Task directions => Copy out each entry below verbatim, skipping the images.

Supplied data =>
----------------
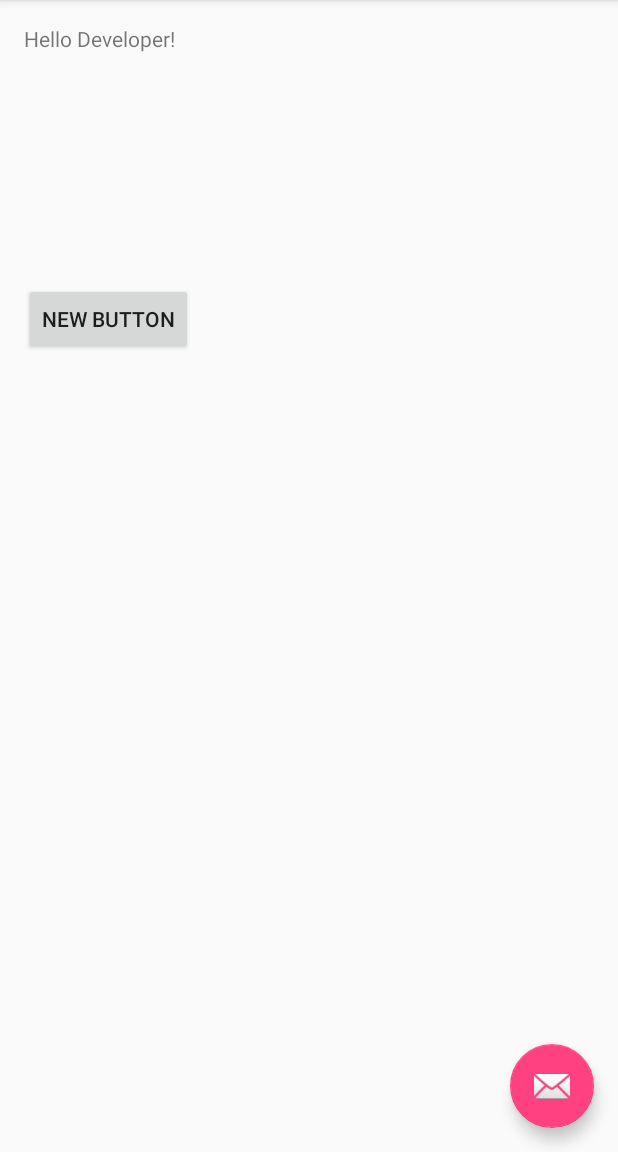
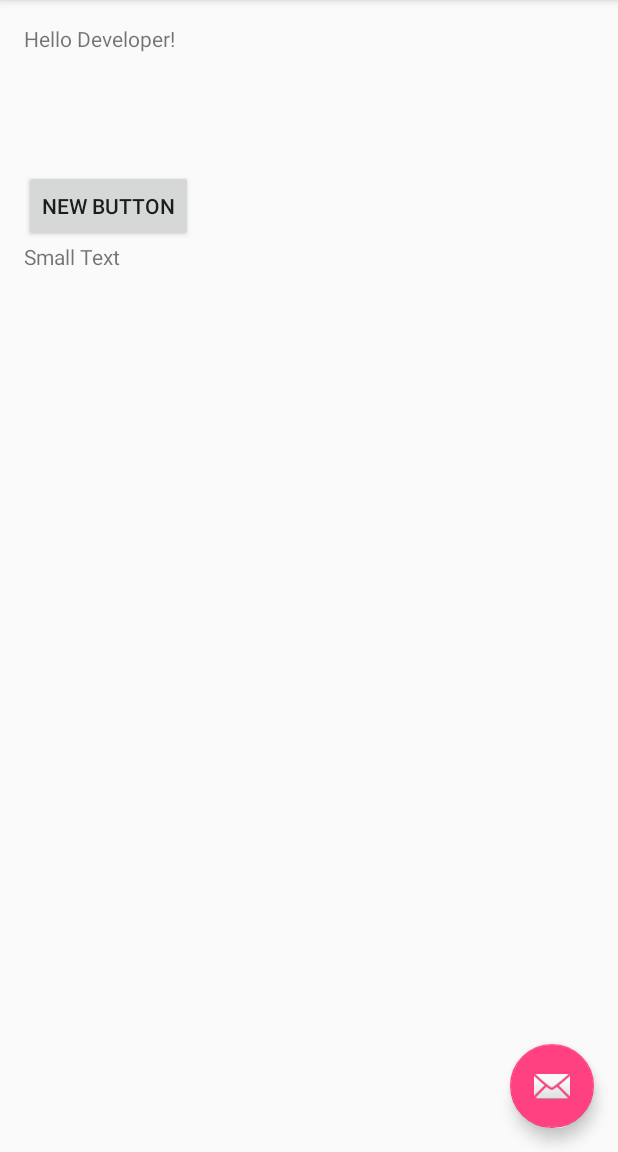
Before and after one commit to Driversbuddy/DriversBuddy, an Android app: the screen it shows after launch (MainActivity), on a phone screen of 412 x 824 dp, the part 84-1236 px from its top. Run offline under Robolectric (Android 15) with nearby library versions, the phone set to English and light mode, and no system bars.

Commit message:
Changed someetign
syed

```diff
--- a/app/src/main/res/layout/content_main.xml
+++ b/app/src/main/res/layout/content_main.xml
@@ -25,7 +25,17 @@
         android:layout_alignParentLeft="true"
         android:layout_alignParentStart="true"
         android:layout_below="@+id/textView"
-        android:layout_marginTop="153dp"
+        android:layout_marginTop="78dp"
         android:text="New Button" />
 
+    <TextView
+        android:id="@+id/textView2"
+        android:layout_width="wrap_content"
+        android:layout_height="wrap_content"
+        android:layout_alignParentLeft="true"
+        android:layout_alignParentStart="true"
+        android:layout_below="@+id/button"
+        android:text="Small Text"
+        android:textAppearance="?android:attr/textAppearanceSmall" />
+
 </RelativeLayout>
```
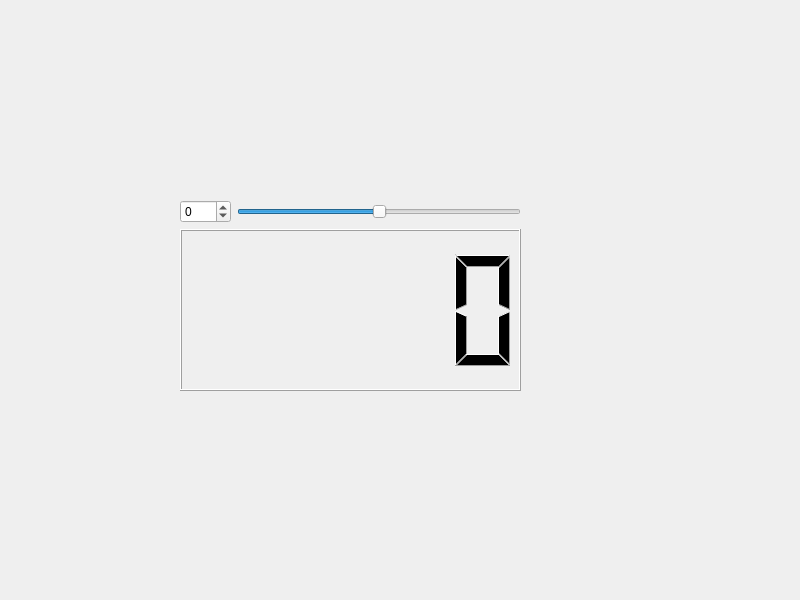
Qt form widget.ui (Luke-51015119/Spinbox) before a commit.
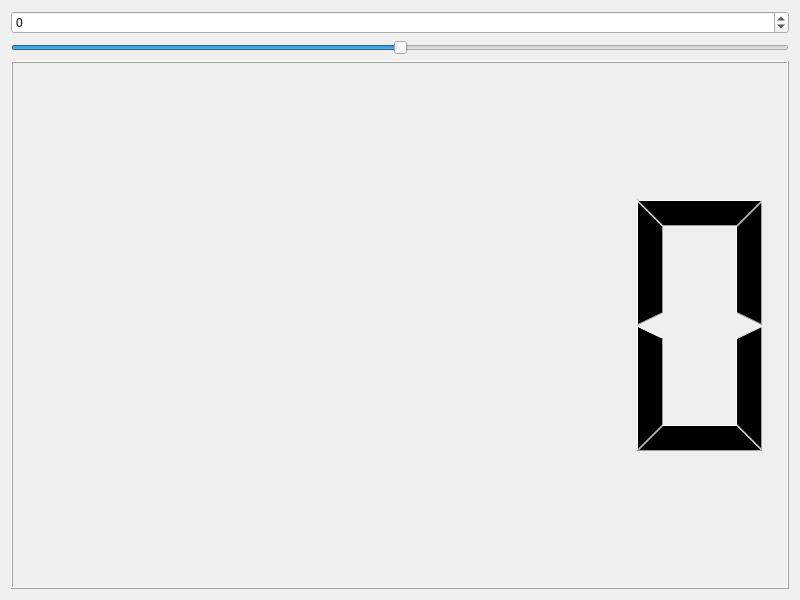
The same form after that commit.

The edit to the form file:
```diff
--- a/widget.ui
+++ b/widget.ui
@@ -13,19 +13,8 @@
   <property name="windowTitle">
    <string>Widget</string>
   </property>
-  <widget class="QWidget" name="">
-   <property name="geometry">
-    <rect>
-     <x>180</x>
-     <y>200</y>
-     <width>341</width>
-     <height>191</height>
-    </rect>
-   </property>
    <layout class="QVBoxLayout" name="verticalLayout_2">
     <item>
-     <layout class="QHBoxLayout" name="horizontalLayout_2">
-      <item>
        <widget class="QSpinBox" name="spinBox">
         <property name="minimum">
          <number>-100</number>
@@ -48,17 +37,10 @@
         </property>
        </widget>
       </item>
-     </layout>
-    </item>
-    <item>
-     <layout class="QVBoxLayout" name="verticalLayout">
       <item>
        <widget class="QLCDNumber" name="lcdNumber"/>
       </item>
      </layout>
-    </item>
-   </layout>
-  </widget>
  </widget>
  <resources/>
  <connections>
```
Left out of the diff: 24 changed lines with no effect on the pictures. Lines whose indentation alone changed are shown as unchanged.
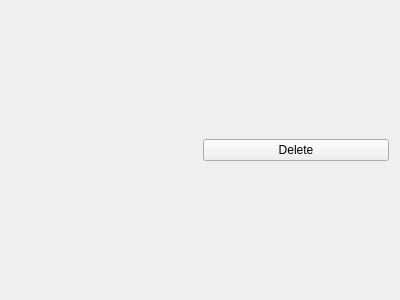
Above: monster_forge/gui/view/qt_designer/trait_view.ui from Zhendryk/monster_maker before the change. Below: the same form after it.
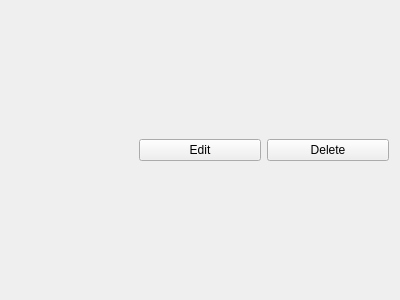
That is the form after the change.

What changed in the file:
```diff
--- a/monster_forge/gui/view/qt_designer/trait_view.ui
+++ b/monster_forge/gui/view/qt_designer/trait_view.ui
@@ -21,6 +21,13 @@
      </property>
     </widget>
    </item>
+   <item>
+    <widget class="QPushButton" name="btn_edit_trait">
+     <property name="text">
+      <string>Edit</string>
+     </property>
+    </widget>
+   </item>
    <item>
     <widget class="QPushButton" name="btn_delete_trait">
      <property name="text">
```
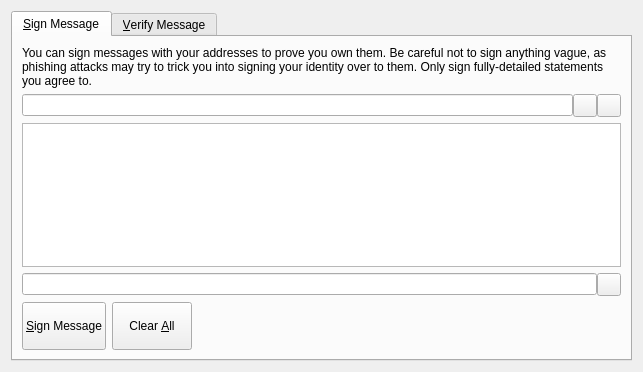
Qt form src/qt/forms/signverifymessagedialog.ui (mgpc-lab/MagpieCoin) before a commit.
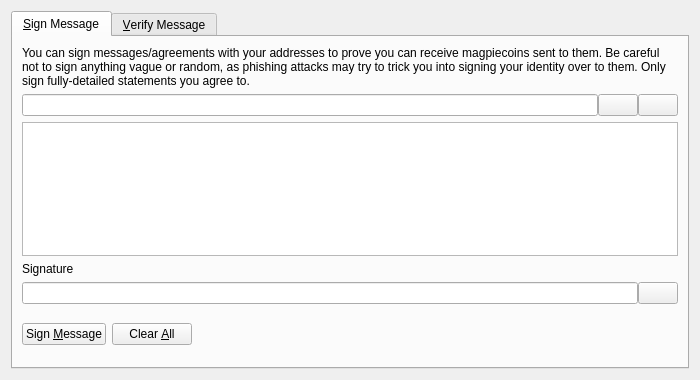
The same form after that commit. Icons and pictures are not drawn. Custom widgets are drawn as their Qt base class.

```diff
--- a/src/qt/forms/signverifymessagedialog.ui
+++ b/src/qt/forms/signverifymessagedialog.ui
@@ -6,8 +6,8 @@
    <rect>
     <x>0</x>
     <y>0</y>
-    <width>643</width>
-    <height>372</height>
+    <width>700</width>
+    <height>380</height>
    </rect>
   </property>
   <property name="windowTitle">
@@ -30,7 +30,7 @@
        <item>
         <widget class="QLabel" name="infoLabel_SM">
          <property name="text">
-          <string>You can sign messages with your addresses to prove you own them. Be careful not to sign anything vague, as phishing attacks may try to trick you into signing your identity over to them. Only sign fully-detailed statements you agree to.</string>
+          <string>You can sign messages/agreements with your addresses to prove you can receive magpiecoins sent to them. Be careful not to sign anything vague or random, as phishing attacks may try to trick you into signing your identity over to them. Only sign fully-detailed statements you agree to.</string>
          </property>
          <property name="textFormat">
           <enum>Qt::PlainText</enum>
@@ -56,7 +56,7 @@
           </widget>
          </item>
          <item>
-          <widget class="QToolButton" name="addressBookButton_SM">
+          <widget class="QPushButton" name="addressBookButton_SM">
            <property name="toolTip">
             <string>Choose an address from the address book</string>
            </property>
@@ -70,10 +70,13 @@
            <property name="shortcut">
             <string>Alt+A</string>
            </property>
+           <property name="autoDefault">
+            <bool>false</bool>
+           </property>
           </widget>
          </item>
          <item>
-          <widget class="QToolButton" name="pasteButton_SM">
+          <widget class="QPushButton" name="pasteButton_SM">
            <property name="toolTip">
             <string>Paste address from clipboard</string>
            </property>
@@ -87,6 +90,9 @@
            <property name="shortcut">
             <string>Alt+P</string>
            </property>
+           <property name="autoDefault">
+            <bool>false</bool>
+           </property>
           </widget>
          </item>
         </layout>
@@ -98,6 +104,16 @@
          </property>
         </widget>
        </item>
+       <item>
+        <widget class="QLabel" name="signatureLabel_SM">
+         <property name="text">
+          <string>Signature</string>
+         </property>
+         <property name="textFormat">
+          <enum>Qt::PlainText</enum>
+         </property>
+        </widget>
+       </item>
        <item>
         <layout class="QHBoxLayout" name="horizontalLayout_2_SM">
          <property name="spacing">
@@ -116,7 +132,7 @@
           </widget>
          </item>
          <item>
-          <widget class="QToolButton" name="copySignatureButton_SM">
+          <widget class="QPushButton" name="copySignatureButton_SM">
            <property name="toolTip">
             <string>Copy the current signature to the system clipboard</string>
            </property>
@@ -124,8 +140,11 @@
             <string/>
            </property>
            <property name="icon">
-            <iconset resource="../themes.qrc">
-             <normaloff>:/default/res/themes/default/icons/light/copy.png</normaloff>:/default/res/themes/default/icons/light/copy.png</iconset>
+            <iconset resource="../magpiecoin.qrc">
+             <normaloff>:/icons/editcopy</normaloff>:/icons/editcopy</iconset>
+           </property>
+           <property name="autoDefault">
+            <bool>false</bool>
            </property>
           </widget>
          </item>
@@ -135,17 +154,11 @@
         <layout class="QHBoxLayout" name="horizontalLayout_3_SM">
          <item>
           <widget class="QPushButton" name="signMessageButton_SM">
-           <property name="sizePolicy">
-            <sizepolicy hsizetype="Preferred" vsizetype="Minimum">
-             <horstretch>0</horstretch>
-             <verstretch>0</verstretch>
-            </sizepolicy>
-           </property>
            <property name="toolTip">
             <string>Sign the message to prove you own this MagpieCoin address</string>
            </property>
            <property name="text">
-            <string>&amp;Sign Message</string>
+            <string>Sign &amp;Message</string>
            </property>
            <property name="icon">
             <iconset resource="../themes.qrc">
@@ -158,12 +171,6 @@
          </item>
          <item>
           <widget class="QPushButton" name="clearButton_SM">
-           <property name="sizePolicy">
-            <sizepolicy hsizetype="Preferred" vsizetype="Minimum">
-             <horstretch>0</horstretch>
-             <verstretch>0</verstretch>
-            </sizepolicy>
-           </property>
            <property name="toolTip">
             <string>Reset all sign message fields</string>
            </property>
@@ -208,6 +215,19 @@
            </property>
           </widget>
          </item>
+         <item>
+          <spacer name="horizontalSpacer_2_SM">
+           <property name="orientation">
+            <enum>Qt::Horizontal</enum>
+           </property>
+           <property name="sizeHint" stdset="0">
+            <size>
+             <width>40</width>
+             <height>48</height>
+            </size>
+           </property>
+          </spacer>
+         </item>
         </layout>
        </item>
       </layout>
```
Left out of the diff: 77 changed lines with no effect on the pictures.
----------------
Written solution =>
Before and after one commit to Driversbuddy/DriversBuddy, an Android app: the screen it shows after launch (MainActivity), on a phone screen of 412 x 824 dp, the part 84-1236 px from its top. Run offline under Robolectric (Android 15) with nearby library versions, the phone set to English and light mode, and no system bars.

Commit message:
Changed someetign
syed

```diff
--- a/app/src/main/res/layout/content_main.xml
+++ b/app/src/main/res/layout/content_main.xml
@@ -25,7 +25,17 @@
         android:layout_alignParentLeft="true"
         android:layout_alignParentStart="true"
         android:layout_below="@+id/textView"
-        android:layout_marginTop="153dp"
+        android:layout_marginTop="78dp"
         android:text="New Button" />
 
+    <TextView
+        android:id="@+id/textView2"
+        android:layout_width="wrap_content"
+        android:layout_height="wrap_content"
+        android:layout_alignParentLeft="true"
+        android:layout_alignParentStart="true"
+        android:layout_below="@+id/button"
+        android:text="Small Text"
+        android:textAppearance="?android:attr/textAppearanceSmall" />
+
 </RelativeLayout>
```
Qt form widget.ui (Luke-51015119/Spinbox) before a commit.
The same form after that commit.

The edit to the form file:
```diff
--- a/widget.ui
+++ b/widget.ui
@@ -13,19 +13,8 @@
   <property name="windowTitle">
    <string>Widget</string>
   </property>
-  <widget class="QWidget" name="">
-   <property name="geometry">
-    <rect>
-     <x>180</x>
-     <y>200</y>
-     <width>341</width>
-     <height>191</height>
-    </rect>
-   </property>
    <layout class="QVBoxLayout" name="verticalLayout_2">
     <item>
-     <layout class="QHBoxLayout" name="horizontalLayout_2">
-      <item>
        <widget class="QSpinBox" name="spinBox">
         <property name="minimum">
          <number>-100</number>
@@ -48,17 +37,10 @@
         </property>
        </widget>
       </item>
-     </layout>
-    </item>
-    <item>
-     <layout class="QVBoxLayout" name="verticalLayout">
       <item>
        <widget class="QLCDNumber" name="lcdNumber"/>
       </item>
      </layout>
-    </item>
-   </layout>
-  </widget>
  </widget>
  <resources/>
  <connections>
```
Left out of the diff: 24 changed lines with no effect on the pictures. Lines whose indentation alone changed are shown as unchanged.
Above: monster_forge/gui/view/qt_designer/trait_view.ui from Zhendryk/monster_maker before the change. Below: the same form after it.
That is the form after the change.

What changed in the file:
```diff
--- a/monster_forge/gui/view/qt_designer/trait_view.ui
+++ b/monster_forge/gui/view/qt_designer/trait_view.ui
@@ -21,6 +21,13 @@
      </property>
     </widget>
    </item>
+   <item>
+    <widget class="QPushButton" name="btn_edit_trait">
+     <property name="text">
+      <string>Edit</string>
+     </property>
+    </widget>
+   </item>
    <item>
     <widget class="QPushButton" name="btn_delete_trait">
      <property name="text">
```
Qt form src/qt/forms/signverifymessagedialog.ui (mgpc-lab/MagpieCoin) before a commit.
The same form after that commit. Icons and pictures are not drawn. Custom widgets are drawn as their Qt base class.

```diff
--- a/src/qt/forms/signverifymessagedialog.ui
+++ b/src/qt/forms/signverifymessagedialog.ui
@@ -6,8 +6,8 @@
    <rect>
     <x>0</x>
     <y>0</y>
-    <width>643</width>
-    <height>372</height>
+    <width>700</width>
+    <height>380</height>
    </rect>
   </property>
   <property name="windowTitle">
@@ -30,7 +30,7 @@
        <item>
         <widget class="QLabel" name="infoLabel_SM">
          <property name="text">
-          <string>You can sign messages with your addresses to prove you own them. Be careful not to sign anything vague, as phishing attacks may try to trick you into signing your identity over to them. Only sign fully-detailed statements you agree to.</string>
+          <string>You can sign messages/agreements with your addresses to prove you can receive magpiecoins sent to them. Be careful not to sign anything vague or random, as phishing attacks may try to trick you into signing your identity over to them. Only sign fully-detailed statements you agree to.</string>
          </property>
          <property name="textFormat">
           <enum>Qt::PlainText</enum>
@@ -56,7 +56,7 @@
           </widget>
          </item>
          <item>
-          <widget class="QToolButton" name="addressBookButton_SM">
+          <widget class="QPushButton" name="addressBookButton_SM">
            <property name="toolTip">
             <string>Choose an address from the address book</string>
            </property>
@@ -70,10 +70,13 @@
            <property name="shortcut">
             <string>Alt+A</string>
            </property>
+           <property name="autoDefault">
+            <bool>false</bool>
+           </property>
           </widget>
          </item>
          <item>
-          <widget class="QToolButton" name="pasteButton_SM">
+          <widget class="QPushButton" name="pasteButton_SM">
            <property name="toolTip">
             <string>Paste address from clipboard</string>
            </property>
@@ -87,6 +90,9 @@
            <property name="shortcut">
             <string>Alt+P</string>
            </property>
+           <property name="autoDefault">
+            <bool>false</bool>
+           </property>
           </widget>
          </item>
         </layout>
@@ -98,6 +104,16 @@
          </property>
         </widget>
        </item>
+       <item>
+        <widget class="QLabel" name="signatureLabel_SM">
+         <property name="text">
+          <string>Signature</string>
+         </property>
+         <property name="textFormat">
+          <enum>Qt::PlainText</enum>
+         </property>
+        </widget>
+       </item>
        <item>
         <layout class="QHBoxLayout" name="horizontalLayout_2_SM">
          <property name="spacing">
@@ -116,7 +132,7 @@
           </widget>
          </item>
          <item>
-          <widget class="QToolButton" name="copySignatureButton_SM">
+          <widget class="QPushButton" name="copySignatureButton_SM">
            <property name="toolTip">
             <string>Copy the current signature to the system clipboard</string>
            </property>
@@ -124,8 +140,11 @@
             <string/>
            </property>
            <property name="icon">
-            <iconset resource="../themes.qrc">
-             <normaloff>:/default/res/themes/default/icons/light/copy.png</normaloff>:/default/res/themes/default/icons/light/copy.png</iconset>
+            <iconset resource="../magpiecoin.qrc">
+             <normaloff>:/icons/editcopy</normaloff>:/icons/editcopy</iconset>
+           </property>
+           <property name="autoDefault">
+            <bool>false</bool>
            </property>
           </widget>
          </item>
@@ -135,17 +154,11 @@
         <layout class="QHBoxLayout" name="horizontalLayout_3_SM">
          <item>
           <widget class="QPushButton" name="signMessageButton_SM">
-           <property name="sizePolicy">
-            <sizepolicy hsizetype="Preferred" vsizetype="Minimum">
-             <horstretch>0</horstretch>
-             <verstretch>0</verstretch>
-            </sizepolicy>
-           </property>
            <property name="toolTip">
             <string>Sign the message to prove you own this MagpieCoin address</string>
            </property>
            <property name="text">
-            <string>&amp;Sign Message</string>
+            <string>Sign &amp;Message</string>
            </property>
            <property name="icon">
             <iconset resource="../themes.qrc">
@@ -158,12 +171,6 @@
          </item>
          <item>
           <widget class="QPushButton" name="clearButton_SM">
-           <property name="sizePolicy">
-            <sizepolicy hsizetype="Preferred" vsizetype="Minimum">
-             <horstretch>0</horstretch>
-             <verstretch>0</verstretch>
-            </sizepolicy>
-           </property>
            <property name="toolTip">
             <string>Reset all sign message fields</string>
            </property>
@@ -208,6 +215,19 @@
            </property>
           </widget>
          </item>
+         <item>
+          <spacer name="horizontalSpacer_2_SM">
+           <property name="orientation">
+            <enum>Qt::Horizontal</enum>
+           </property>
+           <property name="sizeHint" stdset="0">
+            <size>
+             <width>40</width>
+             <height>48</height>
+            </size>
+           </property>
+          </spacer>
+         </item>
         </layout>
        </item>
       </layout>
```
Left out of the diff: 77 changed lines with no effect on the pictures.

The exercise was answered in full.